Educational Literacy in the Context of Environmental Ethics
ABSTRACT: I explore the concept of literacy and the role it might play in environmental ethics. One of the goals of environmental ethics is to describe and contribute to the creation of an ecologically responsible culture. The creation of such a culture requires the development of knowledge and abilities that will help sustain such a culture. Since education is one of the key institutions for instilling values and world views, it is important for environmental philosophers to think about the institutionalization of environmental theories in terms of their implications for the environmentally literate person. I argue that attention to literacy is significant for two reasons. First, it provides one way of evaluating the differences between competing environmental philosophies. Second, it raises the important question of what kind of person is required to carry out a particular vision of environmental responsibility. By addressing the issue of education and literacy, philosophers interested in environmental ethics can help create a vision of citizens who have democratically internalized and integrated environmental values and priorities rather than having them imposed from above.
Environmental ethics presents us with a plurality of different theoretical positions, from sophisticated forms of anthropocentrism to competing views of ecofeminism and social ecology to various versions of biocentrism. The ethical discussions these positions have prompted reveal how difficult it is to extend or revise existing moral traditions in a manner that appears both plausible and socially legitimate to mainstream audiences. Traditional human-centered world views have a strong hold on the minds and habits of action of citizens in Western industrialized societies, as well as in many others. Since the utopian goal of many philosophers interested in environmental ethics is the creation of an environmentally responsible and just culture, it is incumbent upon us to think critically about how various environmental ethical positions might be integrated with and institutionalized within the existing societies we know and experience.

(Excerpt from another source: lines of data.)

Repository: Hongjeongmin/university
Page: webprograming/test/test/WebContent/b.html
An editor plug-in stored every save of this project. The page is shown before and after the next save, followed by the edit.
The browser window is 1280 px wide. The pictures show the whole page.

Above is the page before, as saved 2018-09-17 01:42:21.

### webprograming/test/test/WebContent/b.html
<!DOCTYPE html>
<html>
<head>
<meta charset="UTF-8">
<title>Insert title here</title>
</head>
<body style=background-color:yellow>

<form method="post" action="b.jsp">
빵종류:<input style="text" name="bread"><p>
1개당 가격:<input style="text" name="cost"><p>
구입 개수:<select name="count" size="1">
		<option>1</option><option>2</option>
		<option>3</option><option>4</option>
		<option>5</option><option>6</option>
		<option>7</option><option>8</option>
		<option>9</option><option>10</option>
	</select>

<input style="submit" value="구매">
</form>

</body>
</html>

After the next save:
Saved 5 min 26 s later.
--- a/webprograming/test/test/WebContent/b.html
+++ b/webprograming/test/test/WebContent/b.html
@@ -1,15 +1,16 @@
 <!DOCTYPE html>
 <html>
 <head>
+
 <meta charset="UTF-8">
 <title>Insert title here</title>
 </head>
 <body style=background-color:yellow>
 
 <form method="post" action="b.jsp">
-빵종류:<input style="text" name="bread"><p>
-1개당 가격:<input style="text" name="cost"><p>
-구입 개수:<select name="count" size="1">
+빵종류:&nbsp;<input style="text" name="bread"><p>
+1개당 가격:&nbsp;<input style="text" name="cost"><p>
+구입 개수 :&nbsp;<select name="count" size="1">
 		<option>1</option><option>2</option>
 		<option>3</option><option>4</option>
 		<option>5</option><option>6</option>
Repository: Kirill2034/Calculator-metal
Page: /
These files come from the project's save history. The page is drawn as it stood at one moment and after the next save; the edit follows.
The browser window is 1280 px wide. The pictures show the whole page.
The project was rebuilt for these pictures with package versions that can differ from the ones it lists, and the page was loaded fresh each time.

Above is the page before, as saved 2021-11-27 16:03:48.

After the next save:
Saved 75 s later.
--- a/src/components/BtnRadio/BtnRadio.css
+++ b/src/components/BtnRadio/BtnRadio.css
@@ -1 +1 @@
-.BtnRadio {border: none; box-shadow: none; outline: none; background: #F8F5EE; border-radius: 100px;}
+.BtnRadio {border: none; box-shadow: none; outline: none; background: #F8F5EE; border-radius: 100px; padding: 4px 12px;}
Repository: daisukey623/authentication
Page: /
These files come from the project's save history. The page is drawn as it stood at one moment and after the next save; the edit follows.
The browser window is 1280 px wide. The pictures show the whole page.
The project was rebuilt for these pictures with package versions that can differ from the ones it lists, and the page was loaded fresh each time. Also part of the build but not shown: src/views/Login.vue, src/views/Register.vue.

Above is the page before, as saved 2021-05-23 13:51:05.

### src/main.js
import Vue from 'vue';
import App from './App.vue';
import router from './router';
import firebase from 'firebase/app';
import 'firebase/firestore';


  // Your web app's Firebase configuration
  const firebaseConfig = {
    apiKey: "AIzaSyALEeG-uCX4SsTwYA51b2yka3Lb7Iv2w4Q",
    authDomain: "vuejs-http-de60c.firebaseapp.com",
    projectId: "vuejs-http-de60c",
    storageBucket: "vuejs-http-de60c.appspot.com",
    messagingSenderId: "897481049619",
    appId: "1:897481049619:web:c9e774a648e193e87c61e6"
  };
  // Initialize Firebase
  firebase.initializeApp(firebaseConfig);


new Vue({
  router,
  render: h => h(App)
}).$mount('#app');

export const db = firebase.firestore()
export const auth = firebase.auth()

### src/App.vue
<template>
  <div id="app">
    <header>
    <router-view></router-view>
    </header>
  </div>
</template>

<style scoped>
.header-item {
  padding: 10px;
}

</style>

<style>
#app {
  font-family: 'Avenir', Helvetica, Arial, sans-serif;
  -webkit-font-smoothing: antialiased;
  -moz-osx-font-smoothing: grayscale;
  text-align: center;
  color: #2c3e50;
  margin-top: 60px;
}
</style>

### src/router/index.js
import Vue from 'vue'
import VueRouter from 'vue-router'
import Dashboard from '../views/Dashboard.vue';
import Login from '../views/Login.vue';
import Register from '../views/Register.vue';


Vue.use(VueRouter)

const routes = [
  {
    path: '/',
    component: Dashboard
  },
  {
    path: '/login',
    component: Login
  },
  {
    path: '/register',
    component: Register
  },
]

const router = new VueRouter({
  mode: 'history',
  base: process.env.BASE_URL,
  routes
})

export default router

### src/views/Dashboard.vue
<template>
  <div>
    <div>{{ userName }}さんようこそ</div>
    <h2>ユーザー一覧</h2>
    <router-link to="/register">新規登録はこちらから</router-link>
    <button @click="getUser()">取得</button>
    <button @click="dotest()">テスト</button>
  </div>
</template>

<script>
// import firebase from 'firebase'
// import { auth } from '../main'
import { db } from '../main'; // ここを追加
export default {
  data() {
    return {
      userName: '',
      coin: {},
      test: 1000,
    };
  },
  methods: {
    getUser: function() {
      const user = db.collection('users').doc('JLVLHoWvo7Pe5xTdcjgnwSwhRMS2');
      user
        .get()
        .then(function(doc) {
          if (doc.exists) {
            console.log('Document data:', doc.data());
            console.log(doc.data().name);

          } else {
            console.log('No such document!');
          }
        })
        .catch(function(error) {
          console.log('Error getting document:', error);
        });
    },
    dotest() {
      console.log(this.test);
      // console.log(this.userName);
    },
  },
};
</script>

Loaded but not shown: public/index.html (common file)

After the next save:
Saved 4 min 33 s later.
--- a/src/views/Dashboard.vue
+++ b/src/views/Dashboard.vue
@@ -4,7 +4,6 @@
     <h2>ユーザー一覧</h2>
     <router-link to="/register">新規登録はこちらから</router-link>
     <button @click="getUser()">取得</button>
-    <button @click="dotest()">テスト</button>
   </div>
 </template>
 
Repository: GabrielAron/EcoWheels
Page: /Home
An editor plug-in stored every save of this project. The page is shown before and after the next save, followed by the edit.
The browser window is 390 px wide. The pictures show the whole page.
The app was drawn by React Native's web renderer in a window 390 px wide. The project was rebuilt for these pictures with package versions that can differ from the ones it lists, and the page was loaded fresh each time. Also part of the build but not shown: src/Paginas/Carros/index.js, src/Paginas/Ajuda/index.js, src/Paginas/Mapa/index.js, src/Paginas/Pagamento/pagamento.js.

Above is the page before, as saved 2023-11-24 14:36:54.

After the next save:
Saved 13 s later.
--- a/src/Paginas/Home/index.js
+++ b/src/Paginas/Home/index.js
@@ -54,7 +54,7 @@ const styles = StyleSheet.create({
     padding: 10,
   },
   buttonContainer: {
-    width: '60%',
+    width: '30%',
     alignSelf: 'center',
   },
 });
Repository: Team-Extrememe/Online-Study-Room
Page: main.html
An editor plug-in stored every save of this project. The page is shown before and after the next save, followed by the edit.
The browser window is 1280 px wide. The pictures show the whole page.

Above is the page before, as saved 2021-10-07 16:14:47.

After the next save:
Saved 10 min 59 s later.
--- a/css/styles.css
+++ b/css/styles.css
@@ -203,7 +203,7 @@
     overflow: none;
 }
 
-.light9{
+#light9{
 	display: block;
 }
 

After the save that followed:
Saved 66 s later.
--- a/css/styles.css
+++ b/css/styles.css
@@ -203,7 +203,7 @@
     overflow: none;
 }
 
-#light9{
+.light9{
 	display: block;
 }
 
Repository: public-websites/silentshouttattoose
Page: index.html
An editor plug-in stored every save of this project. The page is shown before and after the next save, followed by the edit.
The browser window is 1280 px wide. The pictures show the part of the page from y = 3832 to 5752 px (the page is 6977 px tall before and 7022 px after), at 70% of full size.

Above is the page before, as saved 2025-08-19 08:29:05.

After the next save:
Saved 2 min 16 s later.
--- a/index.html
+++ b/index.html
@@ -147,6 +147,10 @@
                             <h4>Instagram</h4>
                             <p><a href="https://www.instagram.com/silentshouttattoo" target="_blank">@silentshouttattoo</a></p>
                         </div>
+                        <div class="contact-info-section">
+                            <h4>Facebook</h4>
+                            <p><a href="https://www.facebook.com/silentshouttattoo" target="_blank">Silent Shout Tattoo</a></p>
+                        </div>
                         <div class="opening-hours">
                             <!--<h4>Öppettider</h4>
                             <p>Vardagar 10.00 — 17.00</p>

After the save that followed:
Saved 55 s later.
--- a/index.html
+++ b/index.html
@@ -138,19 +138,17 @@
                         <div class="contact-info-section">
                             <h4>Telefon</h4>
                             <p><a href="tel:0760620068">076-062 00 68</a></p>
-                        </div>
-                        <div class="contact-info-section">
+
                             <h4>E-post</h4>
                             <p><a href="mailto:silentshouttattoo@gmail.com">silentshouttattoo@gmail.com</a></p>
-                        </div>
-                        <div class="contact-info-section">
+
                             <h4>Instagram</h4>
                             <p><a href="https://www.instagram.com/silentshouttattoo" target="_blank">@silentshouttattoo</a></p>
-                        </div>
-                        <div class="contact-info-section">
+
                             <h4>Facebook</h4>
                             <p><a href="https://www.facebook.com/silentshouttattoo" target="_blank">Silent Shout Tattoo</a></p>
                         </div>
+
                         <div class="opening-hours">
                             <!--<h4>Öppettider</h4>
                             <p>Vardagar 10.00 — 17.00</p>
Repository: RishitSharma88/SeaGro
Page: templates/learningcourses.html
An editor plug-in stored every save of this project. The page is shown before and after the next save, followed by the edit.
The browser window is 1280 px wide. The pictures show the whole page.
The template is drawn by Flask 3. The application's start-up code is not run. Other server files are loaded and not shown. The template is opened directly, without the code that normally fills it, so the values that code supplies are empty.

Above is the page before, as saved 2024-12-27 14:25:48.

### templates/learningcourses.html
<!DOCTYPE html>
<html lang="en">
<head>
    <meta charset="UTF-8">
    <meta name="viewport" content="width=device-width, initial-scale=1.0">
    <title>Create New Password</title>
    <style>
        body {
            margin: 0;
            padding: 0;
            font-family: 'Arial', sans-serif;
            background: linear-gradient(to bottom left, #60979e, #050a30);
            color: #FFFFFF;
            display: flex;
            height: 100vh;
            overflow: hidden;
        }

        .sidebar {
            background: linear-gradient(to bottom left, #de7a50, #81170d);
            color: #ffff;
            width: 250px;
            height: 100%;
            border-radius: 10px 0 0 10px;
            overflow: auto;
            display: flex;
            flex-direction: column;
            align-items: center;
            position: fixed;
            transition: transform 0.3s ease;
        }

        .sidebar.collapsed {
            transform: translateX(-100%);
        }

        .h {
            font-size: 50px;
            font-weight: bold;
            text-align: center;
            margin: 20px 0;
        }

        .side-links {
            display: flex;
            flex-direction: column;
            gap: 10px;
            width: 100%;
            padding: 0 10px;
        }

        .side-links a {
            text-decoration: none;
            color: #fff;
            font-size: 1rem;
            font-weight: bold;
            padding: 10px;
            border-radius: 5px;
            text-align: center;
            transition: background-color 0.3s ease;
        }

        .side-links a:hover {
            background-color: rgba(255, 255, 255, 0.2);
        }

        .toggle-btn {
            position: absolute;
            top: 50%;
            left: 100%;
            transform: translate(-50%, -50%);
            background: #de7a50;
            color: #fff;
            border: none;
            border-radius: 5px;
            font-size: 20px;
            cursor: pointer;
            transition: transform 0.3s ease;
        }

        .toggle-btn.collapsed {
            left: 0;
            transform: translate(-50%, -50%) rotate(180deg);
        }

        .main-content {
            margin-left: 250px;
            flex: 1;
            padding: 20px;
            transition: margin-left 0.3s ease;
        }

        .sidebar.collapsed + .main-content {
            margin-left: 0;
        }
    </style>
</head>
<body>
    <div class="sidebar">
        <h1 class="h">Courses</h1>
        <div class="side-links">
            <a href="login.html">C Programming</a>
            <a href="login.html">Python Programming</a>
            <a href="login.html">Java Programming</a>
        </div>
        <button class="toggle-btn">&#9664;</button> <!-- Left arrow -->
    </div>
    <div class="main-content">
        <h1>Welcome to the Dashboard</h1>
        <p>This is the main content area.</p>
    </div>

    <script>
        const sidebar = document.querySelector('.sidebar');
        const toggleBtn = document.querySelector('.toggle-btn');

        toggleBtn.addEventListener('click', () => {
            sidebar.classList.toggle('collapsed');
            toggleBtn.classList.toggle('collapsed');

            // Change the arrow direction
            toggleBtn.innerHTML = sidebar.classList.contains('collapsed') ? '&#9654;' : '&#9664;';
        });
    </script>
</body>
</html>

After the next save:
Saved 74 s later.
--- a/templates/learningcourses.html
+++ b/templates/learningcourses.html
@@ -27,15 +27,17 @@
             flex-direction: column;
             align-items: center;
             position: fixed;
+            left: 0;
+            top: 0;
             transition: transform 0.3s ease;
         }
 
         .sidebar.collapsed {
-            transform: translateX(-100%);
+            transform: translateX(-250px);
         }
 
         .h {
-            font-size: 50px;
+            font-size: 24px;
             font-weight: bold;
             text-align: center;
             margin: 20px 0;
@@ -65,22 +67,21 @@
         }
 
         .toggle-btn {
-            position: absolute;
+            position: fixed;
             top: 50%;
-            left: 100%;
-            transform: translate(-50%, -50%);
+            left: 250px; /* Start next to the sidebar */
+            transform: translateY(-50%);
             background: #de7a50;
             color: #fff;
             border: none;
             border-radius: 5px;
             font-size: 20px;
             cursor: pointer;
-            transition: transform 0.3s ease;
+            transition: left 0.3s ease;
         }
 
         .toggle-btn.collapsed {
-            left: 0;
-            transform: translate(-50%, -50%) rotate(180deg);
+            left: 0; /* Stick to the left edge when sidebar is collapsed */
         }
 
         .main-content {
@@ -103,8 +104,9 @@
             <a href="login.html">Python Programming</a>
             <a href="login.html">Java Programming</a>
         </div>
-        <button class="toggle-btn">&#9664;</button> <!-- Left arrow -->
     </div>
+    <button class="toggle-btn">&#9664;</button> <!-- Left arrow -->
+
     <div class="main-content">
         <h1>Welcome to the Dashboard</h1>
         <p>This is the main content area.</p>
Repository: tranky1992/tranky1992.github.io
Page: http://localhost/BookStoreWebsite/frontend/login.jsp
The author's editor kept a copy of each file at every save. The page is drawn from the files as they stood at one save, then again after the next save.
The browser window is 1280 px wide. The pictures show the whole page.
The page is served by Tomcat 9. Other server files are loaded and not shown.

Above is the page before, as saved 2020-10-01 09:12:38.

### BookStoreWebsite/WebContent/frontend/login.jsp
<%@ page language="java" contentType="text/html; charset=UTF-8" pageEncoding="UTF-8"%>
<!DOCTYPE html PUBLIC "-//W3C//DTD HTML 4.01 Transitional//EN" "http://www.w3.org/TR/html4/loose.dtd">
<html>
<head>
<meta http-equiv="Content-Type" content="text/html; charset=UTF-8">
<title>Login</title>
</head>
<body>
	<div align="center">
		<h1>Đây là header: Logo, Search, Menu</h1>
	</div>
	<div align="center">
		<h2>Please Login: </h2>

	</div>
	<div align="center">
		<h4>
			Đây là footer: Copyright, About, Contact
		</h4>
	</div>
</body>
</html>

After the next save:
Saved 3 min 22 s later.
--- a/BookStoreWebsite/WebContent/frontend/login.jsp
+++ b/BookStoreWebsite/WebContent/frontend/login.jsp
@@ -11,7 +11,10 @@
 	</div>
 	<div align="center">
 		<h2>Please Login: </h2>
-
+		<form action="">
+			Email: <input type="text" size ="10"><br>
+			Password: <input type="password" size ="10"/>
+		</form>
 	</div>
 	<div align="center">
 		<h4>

In so far as we frame one goal of environmental ethics to be the nurturing of an ecological culture, we must begin to ask how such a culture can be brought about. Clearly, environmental values and priorities must be institutionalized within a responsible society. But this suggests that environmental philosophy needs to examine the role to be played by education and educational institutions in the development of an environmentally responsible society. Education plays a major role in fostering the abilities and values of citizens. We should, therefore, ask how environmental aspirations ought to affect the goals of education.
I shall use the concept of "literacy" quite broadly to refer to the goals of the educational process. Environmental philosophers need to think through...